MILAN (Reuters) - Italy plans to shield the holding companies of two new large cooperative banking groups from losses related to their Italian government bond portfolios, the head of the Senate’s finance committee Alberto Bagnai said on Tuesday.
A clash between Rome and the European Commission over the country’s 2019 budget has pushed Italy’s government bond yields sharply higher.
But this has translated into large losses for Italian banks which have substantial holdings of government bonds, raising fears they may have to seek new capital.
“Without any intervention, a loss of around 2.6 billion euros (2.34 billion pounds) would have emerged in their accounts,” Bagnai, a prominent politician in the League, one of the two parties in the coalition government, said referring to the cooperative banks.
The coalition government has proposed an amendment to the 2019 budget, currently under discussion in the Senate, to allow the new cooperative banking groups Iccrea and Cassa Centrale Banca to consolidate the assets of their subsidiaries, including government bonds, at book value rather than at market value.
The plan cannot come into force until parliament approves the whole budget.

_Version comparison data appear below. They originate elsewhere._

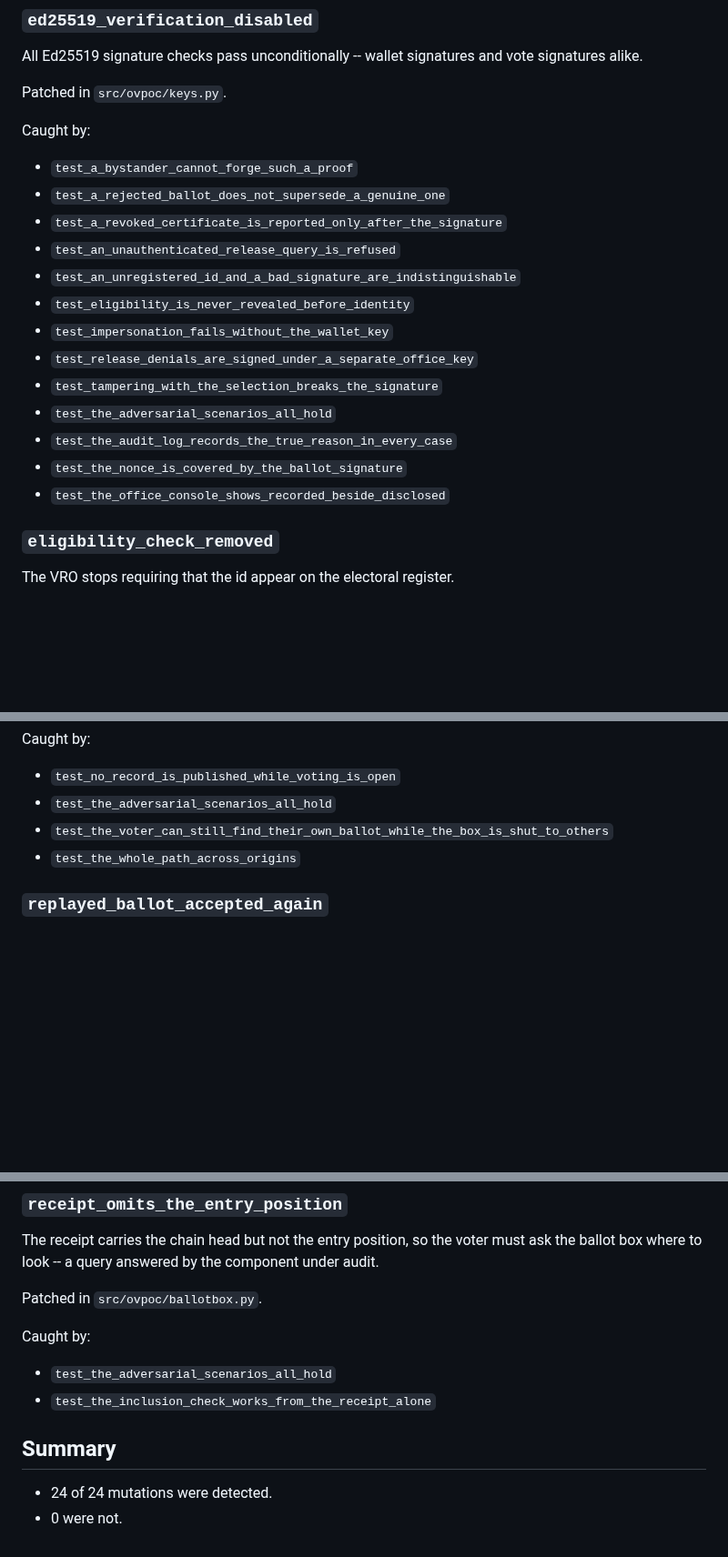
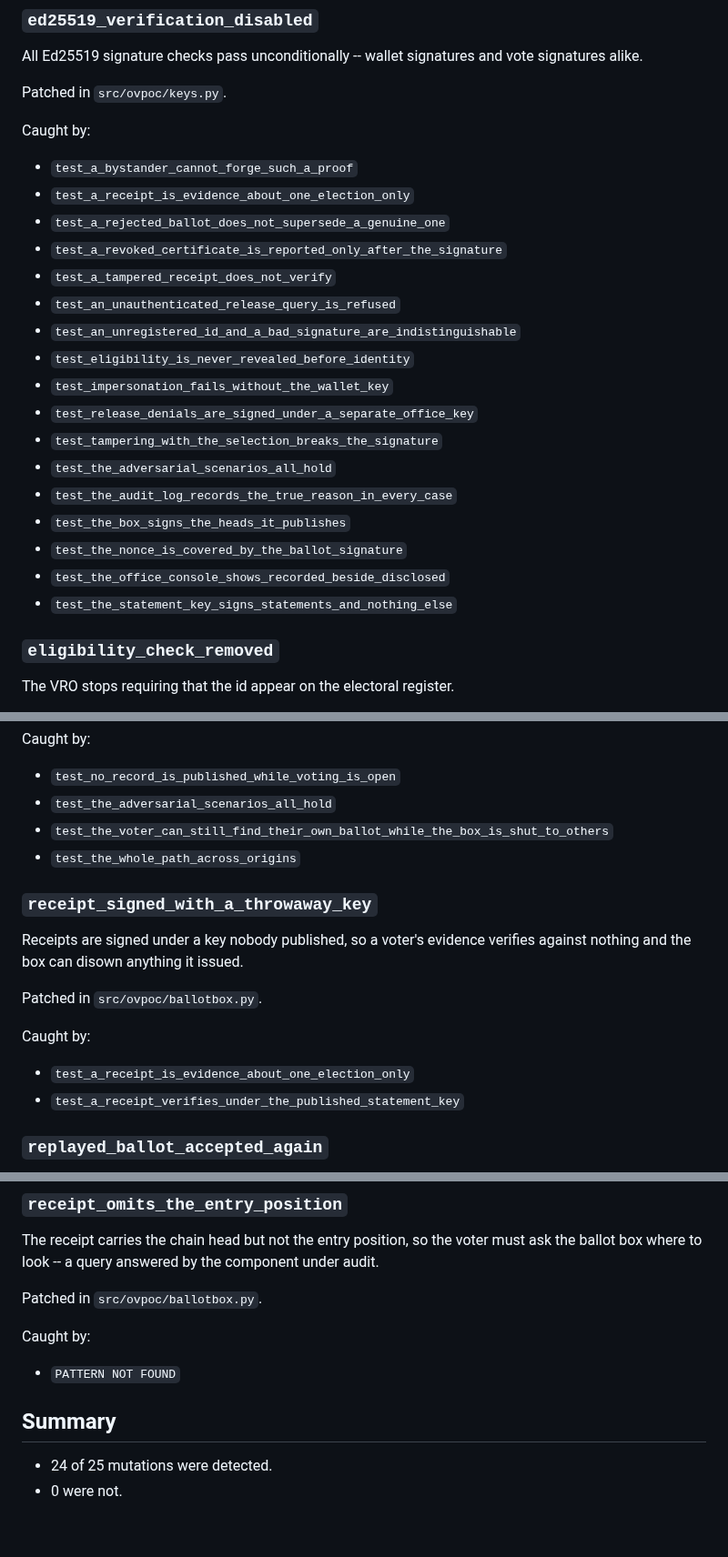
Before and after one commit to SkipperA/online_voting_POC, a Markdown page: docs/sabotage.md, 3 parts joined by grey strips. Shown at 91% size. Drawn GitHub-style; blank space fills up the shorter version.

Commit message:
New  locally generated sabotage.md

```diff
--- a/docs/sabotage.md
+++ b/docs/sabotage.md
@@ -62,8 +63,10 @@ Patched in `src/ovpoc/keys.py`.
 
 Caught by:
 - `test_a_bystander_cannot_forge_such_a_proof`
+- `test_a_receipt_is_evidence_about_one_election_only`
 - `test_a_rejected_ballot_does_not_supersede_a_genuine_one`
 - `test_a_revoked_certificate_is_reported_only_after_the_signature`
+- `test_a_tampered_receipt_does_not_verify`
 - `test_an_unauthenticated_release_query_is_refused`
 - `test_an_unregistered_id_and_a_bad_signature_are_indistinguishable`
 - `test_eligibility_is_never_revealed_before_identity`
@@ -72,8 +75,10 @@ Caught by:
 - `test_tampering_with_the_selection_breaks_the_signature`
 - `test_the_adversarial_scenarios_all_hold`
 - `test_the_audit_log_records_the_true_reason_in_every_case`
+- `test_the_box_signs_the_heads_it_publishes`
 - `test_the_nonce_is_covered_by_the_ballot_signature`
 - `test_the_office_console_shows_recorded_beside_disclosed`
+- `test_the_statement_key_signs_statements_and_nothing_else`
 
 ### `eligibility_check_removed`
 
@@ -249,6 +254,16 @@ Caught by:
 - `test_the_voter_can_still_find_their_own_ballot_while_the_box_is_shut_to_others`
 - `test_the_whole_path_across_origins`
 
+### `receipt_signed_with_a_throwaway_key`
+
+Receipts are signed under a key nobody published, so a voter's evidence verifies against nothing and the box can disown anything it issued.
+
+Patched in `src/ovpoc/ballotbox.py`.
+
+Caught by:
+- `test_a_receipt_is_evidence_about_one_election_only`
+- `test_a_receipt_verifies_under_the_published_statement_key`
+
 ### `replayed_ballot_accepted_again`
 
 A ballot identical to one already accepted is accepted a second time, so an operator can re-enter a ballot the voter had superseded and make it count.
@@ -307,10 +322,9 @@ The receipt carries the chain head but not the entry position, so the voter must
 Patched in `src/ovpoc/ballotbox.py`.
 
 Caught by:
-- `test_the_adversarial_scenarios_all_hold`
-- `test_the_inclusion_check_works_from_the_receipt_alone`
+- `PATTERN NOT FOUND`
 
 ## Summary
 
-- 24 of 24 mutations were detected.
+- 24 of 25 mutations were detected.
 - 0 were not.
```
Also changed, not shown: other parts of docs/sabotage.md (+3 -2 lines).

Earlier this year, the government forced hundreds of small cooperative banks to merge to create these two new cooperative banks. Iccrea and Cassa Centrale Banca, are due to be supervised by the European Central Bank because of their large size. The ECB is due to conduct an in-depth review of their assets.
The Bank of Italy’s governor Ignazio Visco has urged the new cooperative groups to be ready to strengthen their capital if needed.
Reporting by Giulio Piovaccari. Editing by Jane Merriman